Families and survivors of the Rana Plaza garment factory disaster in Bangladesh in April who are waiting for compensation from Western companies will have to wait a little longer.
A meeting Thursday of retailers and brands in Geneva, Switzerland, facilitated by the U.N.'s International Labor Organization, ended with only one company announcing measures for the victims: Primark said it would give the families of victims three months' salary.
Originally published on Fri September 20, 2013 7:54 am
Singer-songwriter Kate McGarry has traveled many musical paths, from Celtic music to swing and various genres in between. That ecumenical outlook on music began early in her childhood. Growing up among nine brothers and sisters, she heard a variety of pop music (the Beatles, Earth Wind and Fire, etc.) but she also recalls family outings to hear live Celtic music groups performing at a local Irish pub.

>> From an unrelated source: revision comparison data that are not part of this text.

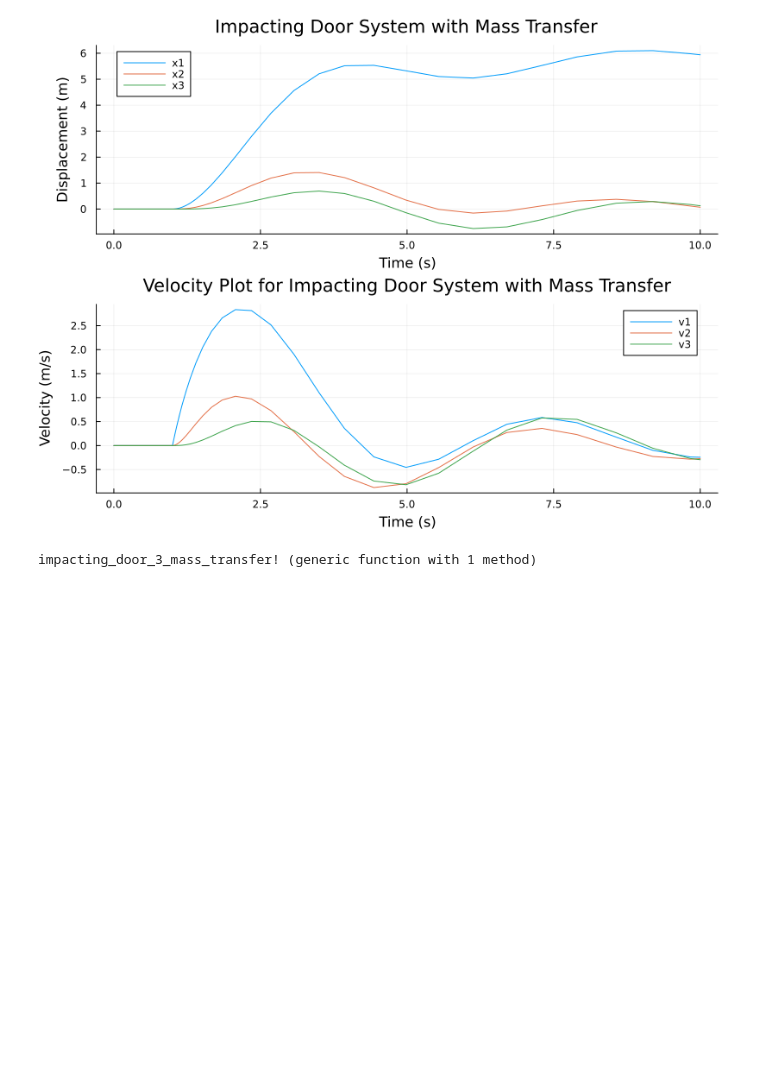
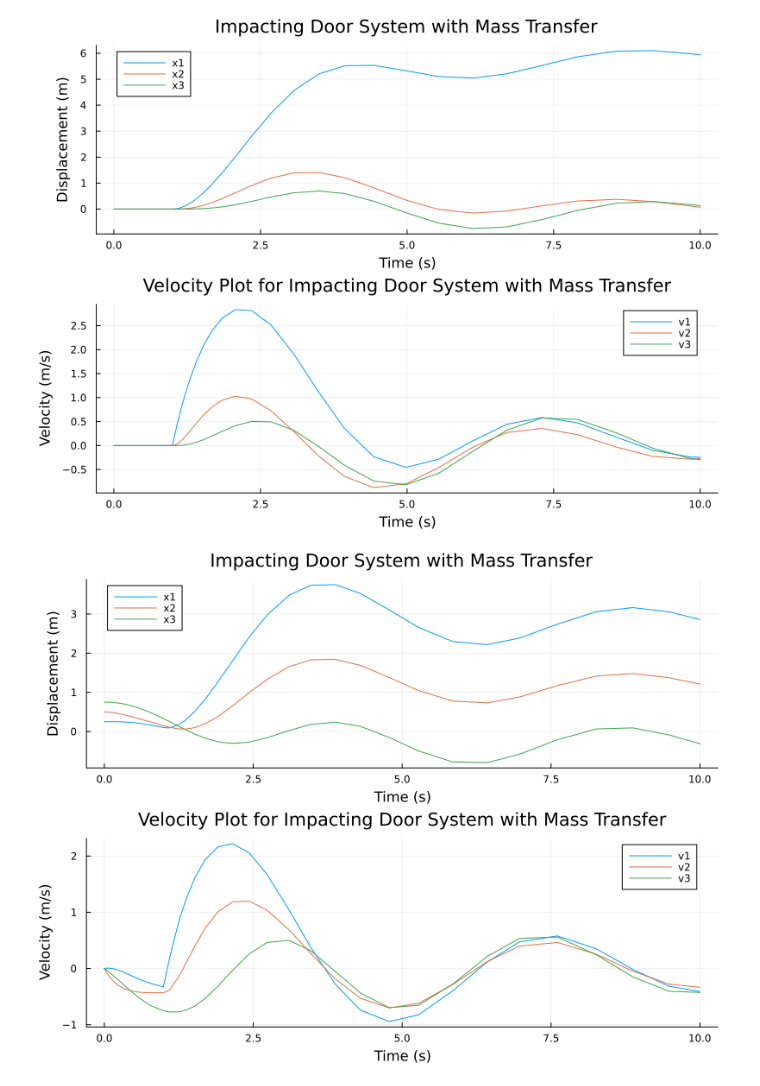
Before and after one commit to mrsalveen/Finite-Element-Model, a Jupyter notebook: massPoint1.ipynb, the cells around one changed output. Drawn from its saved outputs; the diff is of its cells as text; code cells hidden in the pictures; blank space fills up the shorter version.

```diff
--- a/massPoint1.ipynb
+++ b/massPoint1.ipynb
@@ -489,33 +493,57 @@ plot(p1, p2, layout=(2,1), size=(800,600))
 # %% [output]
 [figure]
 # %%
-# Implementing mass transfer between the three masses
-function impacting_door_3_mass_transfer!(du,u,p,t)
-    impacting_door_3!(du,u,p,t)
-    x1 = u[1]
-    x2 = u[2]
-    x3 = u[3]
-    v1 = u[4]
-    v2 = u[5]
-    v3 = u[6]
-    k1 = p[1]
-    k2 = p[2]
-    k3 = p[3]
-    c1 = p[4]
-    c2 = p[5]
-    c3 = p[6]
-    m1 = p[7]
-    m2 = p[8]
-    m3 = p[9]
-    ω₀ = p[10]
-    F = ifelse(t >= 1.0, 6.0, 0.0) # Impulse force at t = 2.0 seconds
+# # Implementing mass transfer between the three masses
+# function impacting_door_3_mass_transfer!(du,u,p,t)
+#     impacting_door_3!(du,u,p,t)
+#     x1 = u[1]
+#     x2 = u[2]
+#     x3 = u[3]
+#     v1 = u[4]
+#     v2 = u[5]
+#     v3 = u[6]
+#     k1 = p[1]
+#     k2 = p[2]
+#     k3 = p[3]
+#     c1 = p[4]
+#     c2 = p[5]
+#     c3 = p[6]
+#     m1 = p[7]
+#     m2 = p[8]
+#     m3 = p[9]
+#     ω₀ = p[10]
+#     F = ifelse(t >= 1.0, 6.0, 0.0) # Impulse force at t = 2.0 seconds
 
-    # Implement mass transfer
-    du[4] -= k1*(x1 - x2) / m1 + k2*(x2 - x3) / m2
-    du[5] += k1*(x1 - x2) / m2
-    du[6] += k2*(x2 - x3) / m3
-    du[4] += k3*(x1 - x3) / m1
-    du[6] -= k3*(x1 - x3) / m3
-end
+#     # Implement mass transfer
+#     du[4] -= k1*(x1 - x2) / m1 + k2*(x2 - x3) / m2
+#     du[5] += k1*(x1 - x2) / m2
+#     du[6] += k2*(x2 - x3) / m3
+#     du[4] += k3*(x1 - x3) / m1
+#     du[6] -= k3*(x1 - x3) / m3
+# end
+# # Define initial conditions and parameter values
+# u0 = [0.25, 0.5, 0.75, 0.0, 0.0, 0.0] # [x1, x2, x3, v1, v2, v3]
+# p = [2.0, 2.0, 2.0, 2.0, 1.0, 1.0, 1.0, 1.0, 1.0, 1.0] # [k1, k2, k3, c1, c2, c3, m1, m2, m3, ω₀]
+
+# # Solve the system of differential equations
+# prob = ODEProblem(impacting_door_3_mass_transfer!, u0, (0.0, 10.0), p)
+# sol = solve(prob, Tsit5(), callback=cb1)
+
+# # Plot the solution
+# p1 = plot(sol.t, sol[1,:], label="x1")
+# plot!(sol.t, sol[2,:], label="x2")
+# plot!(sol.t, sol[3,:], label="x3")
+# xlabel!("Time (s)")
+# ylabel!("Displacement (m)")
+# title!("Impacting Door System with Mass Transfer")
+
+# p2 = plot(sol.t, sol[4,:], label="v1")
+# plot!(sol.t, sol[5,:], label="v2")
+# plot!(sol.t, sol[6,:], label="v3")
+# xlabel!("Time (s)")
+# ylabel!("Velocity (m/s)")
+# title!("Velocity Plot for Impacting Door System with Mass Transfer")
+
+# plot(p1, p2, layout=(2,1), size=(800,600))
 # %% [output]
-impacting_door_3_mass_transfer! (generic function with 1 method)
+[figure, added]
```
Also changed, not shown: parts of 6 cells of this notebook.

Wadjda tells the story of a 10-year-old Saudi girl determined to have a bicycle in a culture that frowns on female riding. Writer-director Haifaa al-Mansour says she wanted to put a human face on the situation of women in Saudi Arabia, where driving is not permitted.
Originally published on Fri September 13, 2013 9:26 am
Millennials might be known to their elders for texts and tattoos, but they're also a pretty giving bunch.
Nearly 9 in 10 millennial kids in the U.S. gave to a charity at least once during two years the researchers asked about, the United Nations Foundation said Thursday. More than half of the kids gave in both years.
Originally published on Fri September 20, 2013 5:55 pm
Think "Beltway sniper," and what vehicle comes to mind?
Probably not the blue Chevy Caprice actually used by John Allen Muhammad and Lee Boyd Malvo in the random killings that terrorized the nation's capital and its environs in the fall of 2002 — because for most of the investigation, the media's mantra was to be on the lookout for a white van or box truck.
How do you predict the future? Technology leader Nicholas Negroponte accurately predicted some of the most prevalent devices we use to day — back in 1984. Negroponte explains how he makes predictions with great confidence.
Todd Humphreys forecasts the near-future of geolocation when millimeter-accurate GPS "dots" will enable you to find pin-point locations, index-search your physical possessions — or to track people without their knowledge. And the response to the sinister side of this technology may have unintended consequences of its own.